A complete and exact copy of the entries below is the expected result.
(Records to use Opens)
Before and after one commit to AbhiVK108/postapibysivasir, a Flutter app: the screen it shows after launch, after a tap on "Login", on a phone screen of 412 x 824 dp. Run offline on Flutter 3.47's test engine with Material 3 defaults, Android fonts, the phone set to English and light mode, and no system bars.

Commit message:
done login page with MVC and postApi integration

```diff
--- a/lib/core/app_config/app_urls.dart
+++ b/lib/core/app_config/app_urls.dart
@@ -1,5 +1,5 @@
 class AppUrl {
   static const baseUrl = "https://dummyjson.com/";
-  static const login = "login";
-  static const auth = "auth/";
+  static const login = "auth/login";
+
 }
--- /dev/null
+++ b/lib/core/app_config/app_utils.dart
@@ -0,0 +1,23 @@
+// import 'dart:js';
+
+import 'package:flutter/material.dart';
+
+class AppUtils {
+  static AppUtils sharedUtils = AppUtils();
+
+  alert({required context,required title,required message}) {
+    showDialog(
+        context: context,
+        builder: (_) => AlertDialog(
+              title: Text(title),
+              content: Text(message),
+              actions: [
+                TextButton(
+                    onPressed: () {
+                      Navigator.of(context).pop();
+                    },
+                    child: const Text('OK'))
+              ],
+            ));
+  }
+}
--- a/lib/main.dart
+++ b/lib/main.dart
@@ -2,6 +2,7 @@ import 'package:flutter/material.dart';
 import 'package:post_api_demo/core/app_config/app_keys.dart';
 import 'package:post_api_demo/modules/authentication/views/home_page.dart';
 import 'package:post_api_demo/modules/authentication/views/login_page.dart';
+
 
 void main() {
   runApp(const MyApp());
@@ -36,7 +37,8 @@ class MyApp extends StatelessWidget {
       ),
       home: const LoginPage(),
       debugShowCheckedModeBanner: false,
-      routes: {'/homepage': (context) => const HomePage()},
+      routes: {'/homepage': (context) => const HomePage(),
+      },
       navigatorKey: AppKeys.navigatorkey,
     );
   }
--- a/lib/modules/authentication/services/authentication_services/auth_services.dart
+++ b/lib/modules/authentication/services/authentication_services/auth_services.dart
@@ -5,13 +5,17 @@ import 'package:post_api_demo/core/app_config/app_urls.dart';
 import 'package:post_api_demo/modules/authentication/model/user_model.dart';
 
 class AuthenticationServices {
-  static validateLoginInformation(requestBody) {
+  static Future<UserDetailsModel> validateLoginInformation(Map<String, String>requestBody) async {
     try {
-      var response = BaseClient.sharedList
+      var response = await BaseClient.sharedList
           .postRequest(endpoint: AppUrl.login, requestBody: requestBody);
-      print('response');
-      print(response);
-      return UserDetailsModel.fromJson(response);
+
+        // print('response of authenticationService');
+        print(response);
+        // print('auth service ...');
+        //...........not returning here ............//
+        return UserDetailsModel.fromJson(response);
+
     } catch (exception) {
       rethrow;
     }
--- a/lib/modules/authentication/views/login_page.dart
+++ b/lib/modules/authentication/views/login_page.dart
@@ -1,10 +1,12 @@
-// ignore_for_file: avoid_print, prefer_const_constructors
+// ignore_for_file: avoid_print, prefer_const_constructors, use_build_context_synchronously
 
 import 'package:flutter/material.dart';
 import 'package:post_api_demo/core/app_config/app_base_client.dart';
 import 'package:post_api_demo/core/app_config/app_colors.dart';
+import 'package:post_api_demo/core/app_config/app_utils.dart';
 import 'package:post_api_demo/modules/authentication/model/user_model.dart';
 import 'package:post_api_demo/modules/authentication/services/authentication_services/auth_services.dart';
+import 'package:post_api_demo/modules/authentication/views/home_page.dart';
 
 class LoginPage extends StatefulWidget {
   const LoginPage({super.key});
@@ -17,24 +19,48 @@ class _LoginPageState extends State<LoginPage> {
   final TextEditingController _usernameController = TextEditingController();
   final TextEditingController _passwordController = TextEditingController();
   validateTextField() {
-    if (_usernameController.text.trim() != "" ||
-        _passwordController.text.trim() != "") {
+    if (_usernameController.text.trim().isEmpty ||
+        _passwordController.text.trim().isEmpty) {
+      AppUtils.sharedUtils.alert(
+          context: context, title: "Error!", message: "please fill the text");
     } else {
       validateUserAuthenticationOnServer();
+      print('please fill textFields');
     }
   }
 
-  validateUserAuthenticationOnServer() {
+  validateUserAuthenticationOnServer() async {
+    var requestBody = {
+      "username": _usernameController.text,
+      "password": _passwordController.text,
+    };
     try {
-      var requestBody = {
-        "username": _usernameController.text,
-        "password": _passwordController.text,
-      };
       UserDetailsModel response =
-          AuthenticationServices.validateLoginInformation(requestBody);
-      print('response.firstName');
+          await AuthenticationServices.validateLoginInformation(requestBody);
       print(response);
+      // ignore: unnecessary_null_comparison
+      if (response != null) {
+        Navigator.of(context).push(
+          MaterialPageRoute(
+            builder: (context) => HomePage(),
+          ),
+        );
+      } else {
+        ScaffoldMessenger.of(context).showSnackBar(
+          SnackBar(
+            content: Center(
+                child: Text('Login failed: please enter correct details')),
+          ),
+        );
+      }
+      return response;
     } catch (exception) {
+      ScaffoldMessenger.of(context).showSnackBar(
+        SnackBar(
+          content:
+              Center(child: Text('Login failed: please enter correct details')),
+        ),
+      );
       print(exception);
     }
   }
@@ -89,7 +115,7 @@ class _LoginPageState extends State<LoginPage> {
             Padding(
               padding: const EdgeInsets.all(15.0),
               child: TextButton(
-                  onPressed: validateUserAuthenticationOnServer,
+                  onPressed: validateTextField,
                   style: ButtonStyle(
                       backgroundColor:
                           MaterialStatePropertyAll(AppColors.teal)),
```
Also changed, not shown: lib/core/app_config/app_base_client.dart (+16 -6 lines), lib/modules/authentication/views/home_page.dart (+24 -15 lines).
(Records to use Closes)
### Result for this exercise
Before and after one commit to AbhiVK108/postapibysivasir, a Flutter app: the screen it shows after launch, after a tap on "Login", on a phone screen of 412 x 824 dp. Run offline on Flutter 3.47's test engine with Material 3 defaults, Android fonts, the phone set to English and light mode, and no system bars.

Commit message:
done login page with MVC and postApi integration

```diff
--- a/lib/core/app_config/app_urls.dart
+++ b/lib/core/app_config/app_urls.dart
@@ -1,5 +1,5 @@
 class AppUrl {
   static const baseUrl = "https://dummyjson.com/";
-  static const login = "login";
-  static const auth = "auth/";
+  static const login = "auth/login";
+
 }
--- /dev/null
+++ b/lib/core/app_config/app_utils.dart
@@ -0,0 +1,23 @@
+// import 'dart:js';
+
+import 'package:flutter/material.dart';
+
+class AppUtils {
+  static AppUtils sharedUtils = AppUtils();
+
+  alert({required context,required title,required message}) {
+    showDialog(
+        context: context,
+        builder: (_) => AlertDialog(
+              title: Text(title),
+              content: Text(message),
+              actions: [
+                TextButton(
+                    onPressed: () {
+                      Navigator.of(context).pop();
+                    },
+                    child: const Text('OK'))
+              ],
+            ));
+  }
+}
--- a/lib/main.dart
+++ b/lib/main.dart
@@ -2,6 +2,7 @@ import 'package:flutter/material.dart';
 import 'package:post_api_demo/core/app_config/app_keys.dart';
 import 'package:post_api_demo/modules/authentication/views/home_page.dart';
 import 'package:post_api_demo/modules/authentication/views/login_page.dart';
+
 
 void main() {
   runApp(const MyApp());
@@ -36,7 +37,8 @@ class MyApp extends StatelessWidget {
       ),
       home: const LoginPage(),
       debugShowCheckedModeBanner: false,
-      routes: {'/homepage': (context) => const HomePage()},
+      routes: {'/homepage': (context) => const HomePage(),
+      },
       navigatorKey: AppKeys.navigatorkey,
     );
   }
--- a/lib/modules/authentication/services/authentication_services/auth_services.dart
+++ b/lib/modules/authentication/services/authentication_services/auth_services.dart
@@ -5,13 +5,17 @@ import 'package:post_api_demo/core/app_config/app_urls.dart';
 import 'package:post_api_demo/modules/authentication/model/user_model.dart';
 
 class AuthenticationServices {
-  static validateLoginInformation(requestBody) {
+  static Future<UserDetailsModel> validateLoginInformation(Map<String, String>requestBody) async {
     try {
-      var response = BaseClient.sharedList
+      var response = await BaseClient.sharedList
           .postRequest(endpoint: AppUrl.login, requestBody: requestBody);
-      print('response');
-      print(response);
-      return UserDetailsModel.fromJson(response);
+
+        // print('response of authenticationService');
+        print(response);
+        // print('auth service ...');
+        //...........not returning here ............//
+        return UserDetailsModel.fromJson(response);
+
     } catch (exception) {
       rethrow;
     }
--- a/lib/modules/authentication/views/login_page.dart
+++ b/lib/modules/authentication/views/login_page.dart
@@ -1,10 +1,12 @@
-// ignore_for_file: avoid_print, prefer_const_constructors
+// ignore_for_file: avoid_print, prefer_const_constructors, use_build_context_synchronously
 
 import 'package:flutter/material.dart';
 import 'package:post_api_demo/core/app_config/app_base_client.dart';
 import 'package:post_api_demo/core/app_config/app_colors.dart';
+import 'package:post_api_demo/core/app_config/app_utils.dart';
 import 'package:post_api_demo/modules/authentication/model/user_model.dart';
 import 'package:post_api_demo/modules/authentication/services/authentication_services/auth_services.dart';
+import 'package:post_api_demo/modules/authentication/views/home_page.dart';
 
 class LoginPage extends StatefulWidget {
   const LoginPage({super.key});
@@ -17,24 +19,48 @@ class _LoginPageState extends State<LoginPage> {
   final TextEditingController _usernameController = TextEditingController();
   final TextEditingController _passwordController = TextEditingController();
   validateTextField() {
-    if (_usernameController.text.trim() != "" ||
-        _passwordController.text.trim() != "") {
+    if (_usernameController.text.trim().isEmpty ||
+        _passwordController.text.trim().isEmpty) {
+      AppUtils.sharedUtils.alert(
+          context: context, title: "Error!", message: "please fill the text");
     } else {
       validateUserAuthenticationOnServer();
+      print('please fill textFields');
     }
   }
 
-  validateUserAuthenticationOnServer() {
+  validateUserAuthenticationOnServer() async {
+    var requestBody = {
+      "username": _usernameController.text,
+      "password": _passwordController.text,
+    };
     try {
-      var requestBody = {
-        "username": _usernameController.text,
-        "password": _passwordController.text,
-      };
       UserDetailsModel response =
-          AuthenticationServices.validateLoginInformation(requestBody);
-      print('response.firstName');
+          await AuthenticationServices.validateLoginInformation(requestBody);
       print(response);
+      // ignore: unnecessary_null_comparison
+      if (response != null) {
+        Navigator.of(context).push(
+          MaterialPageRoute(
+            builder: (context) => HomePage(),
+          ),
+        );
+      } else {
+        ScaffoldMessenger.of(context).showSnackBar(
+          SnackBar(
+            content: Center(
+                child: Text('Login failed: please enter correct details')),
+          ),
+        );
+      }
+      return response;
     } catch (exception) {
+      ScaffoldMessenger.of(context).showSnackBar(
+        SnackBar(
+          content:
+              Center(child: Text('Login failed: please enter correct details')),
+        ),
+      );
       print(exception);
     }
   }
@@ -89,7 +115,7 @@ class _LoginPageState extends State<LoginPage> {
             Padding(
               padding: const EdgeInsets.all(15.0),
               child: TextButton(
-                  onPressed: validateUserAuthenticationOnServer,
+                  onPressed: validateTextField,
                   style: ButtonStyle(
                       backgroundColor:
                           MaterialStatePropertyAll(AppColors.teal)),
```
Also changed, not shown: lib/core/app_config/app_base_client.dart (+16 -6 lines), lib/modules/authentication/views/home_page.dart (+24 -15 lines).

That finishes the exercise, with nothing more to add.